In 1916, the new residents of the area initiated action to become a city when the cities of Pasadena, South Pasadena, and Alhambra proposed to put a large sewage treatment facility in the area. The community voted itself into city hood on May 29, 1916, by a vote of 455 to 33.
The city's new board of directors immediately outlawed sewage plants within city boundaries and named the new city Monterey Park. The name was taken from an old government map showing the oak-covered hills of the area as Monterey Hills. In 1920, a large area on the south edge of the city broke away and the separate city of Montebello was established.
By 1920, the white and Spanish-surname settlers were joined by Asian residents who began farming potatoes and flowers and developing nurseries in the Monterey Highlands area. They improved the Monterey Pass Trail with a road to aid in shipping their produce to Los Angeles. The nameless pass, which had been a popular location for western movies, was called Coyote Pass by Pioneer Masami Abe.
Real estate became a thriving industry during the 1920s with investors attracted to the many subdivisions under development and increasing commercial opportunities.
One such development was the Midwick View Estates by Peter N. Snyder, a proposed garden community that was designed to rival Bel-Air and Beverly Hills. Known as the Father of the East Side, Mr. Snyder was a key player in the vast undertaking in the 1920s of developing the East Side as part of the industrial base of Los Angeles. His efforts to build Atlantic Boulevard, his work with the East Side organization to bring industry to the East Side and his residential and commercial development projects along Atlantic Boulevard (Gardens Square, Golden Gate Square, and the Midwick View Estates) were a major influence to the surrounding communities.
Jardin del Encanto

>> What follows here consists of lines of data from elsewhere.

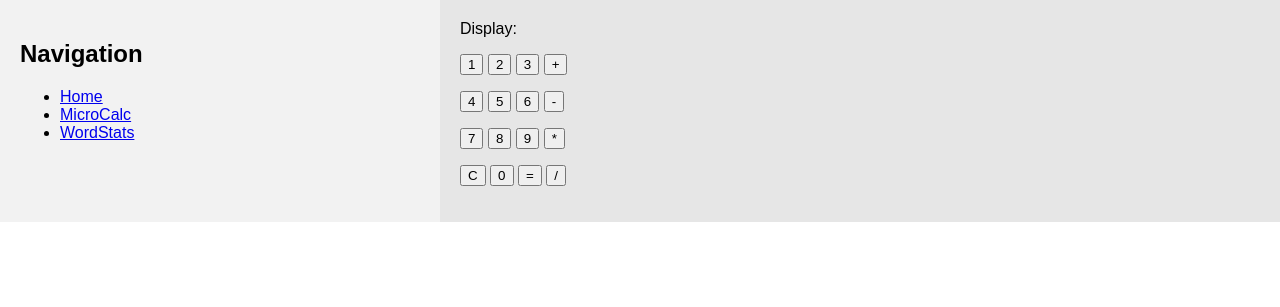
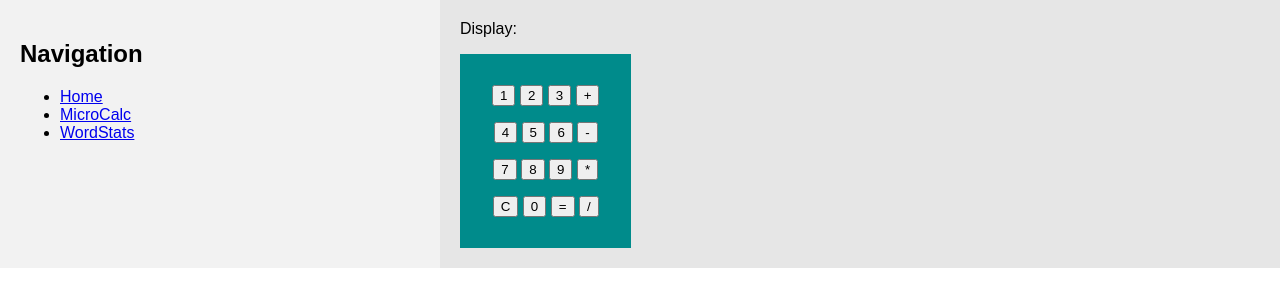
Before and after one commit to lukeschwab17/cs253_two_funcs, a Flask app: page /calc in a window 1280 px wide. Shown: the top 307 px of the page. Run offline with Flask 3, Linux system fonts and the light colour scheme.

Commit message:
Minor tweaks to CSS and HTML

```diff
--- a/static/style.css
+++ b/static/style.css
@@ -30,3 +30,14 @@ body, html {
         flex-direction: column;
     }
 }
+
+.button {
+  background-color: darkcyan;
+  border: none;
+  color: white;
+  padding: 15px 32px;
+  text-align: center;
+  text-decoration: none;
+  display: inline-block;
+  font-size: 16px;
+}
--- a/templates/calc.html
+++ b/templates/calc.html
@@ -9,6 +9,8 @@
         {%  if current_value is not none %}
             {{ current_value }}
         {%  endif %}</p>
+
+    <div class="button">
     <p>
     <button name="num" type="submit" value="1">1</button>
     <button name="num" type="submit" value="2">2</button>
@@ -34,6 +36,7 @@
     <button name="num" type="submit" value="=">=</button>
     <button name="num" type="submit" value="/">/</button>
     </p>
+    </div>
 
 </form>
 
```
Also changed, not shown: 1 other file.
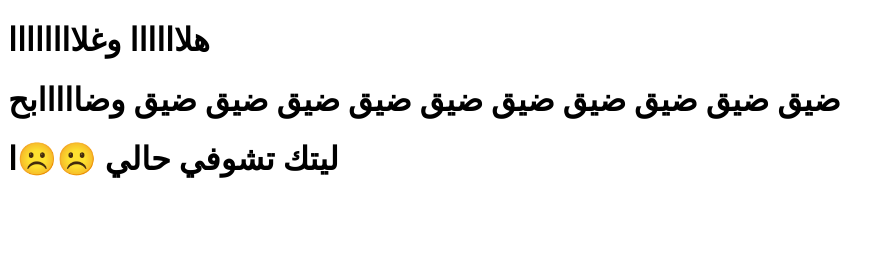
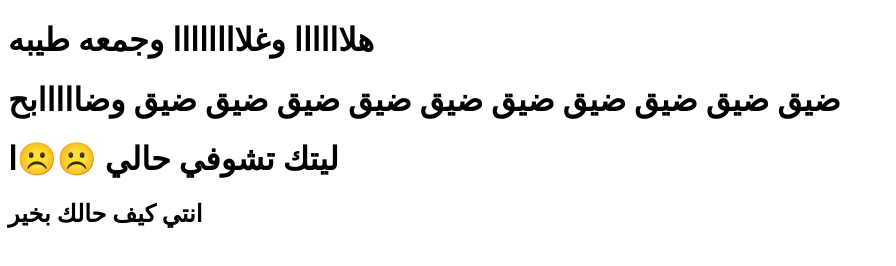
Before and after one commit to albshyryhsam/Raffa, a plain HTML site: page index.html in a window 1280 px wide. Shown: the whole page, without its empty margins (0-896 px from the left). Drawn offline with Linux system fonts and the light colour scheme.

Commit message:
Add files via upload

```diff
--- a/index.html
+++ b/index.html
@@ -5,8 +5,9 @@
     <title>Page title</title>
 </head>
 <body>
-    <h1>هلاااااا وغلاااااااا</h1>
+    <h1>هلاااااا وغلاااااااا وجمعه طيبه </h1>
     <h1>ضيق ضيق ضيق ضيق ضيق ضيق ضيق ضيق ضيق ضيق وضااااابح </h1>
     <h1>ليتك تشوفي حالي ☹️☹️ا</h1>
+    <h2>انتي كيف حالك بخير </h2>
 </body>
 </html>
```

The focal point of the Midwick View Estates was Jardin del Encanto, otherwise known as El Encanto, a Spanish style building that was to serve as the administration building and community center for Midwick View Estates and an amphitheater to be nestled into the hillside above Kingsford Street. Although the amphitheater was never built, the observation terrace from which viewers could look down to Jardin del Encanto and the fountain with cascading water going down the hillside in stepped pools to De La Fuente remains and is now known as Heritage Falls Park or the Cascades. It was result of the Depression that brought an abrupt end to the real estate boom and the Midwick proposal. The city had little development for nearly two decades.
The end of World War II resulted in a revived growth trend and explosive population gains during the 1940s and 1950s. Until this time, the population was concentrated in the northern and southern portions of the city, with the Garvey and Monterey Hills forming a natural barrier. With the renewed growth, many new subdivisions were developed, utilizing even the previously undeveloped central area to allow for maximum growth potential. A series of annexations of surrounding acreage also occurred.
Monterey Park...Then & Now
- Introduction (PDF)
- Monterey Park in the 1920s (PDF)
- Monterey Park in the 1930s (PDF)
- Monterey Park in the 1940s (PDF)
- Monterey Park in the 1950s (PDF)
- Monterey Park in the 1960s (PDF)
- Monterey Park Elected Officials (PDF)
- Historical Photo (PDF)
For more information on the history of Monterey Park, please visit the Monterey Park Historical Museum, 626-307-1267, or the Bruggemeyer Memorial Library at 626-307-1368.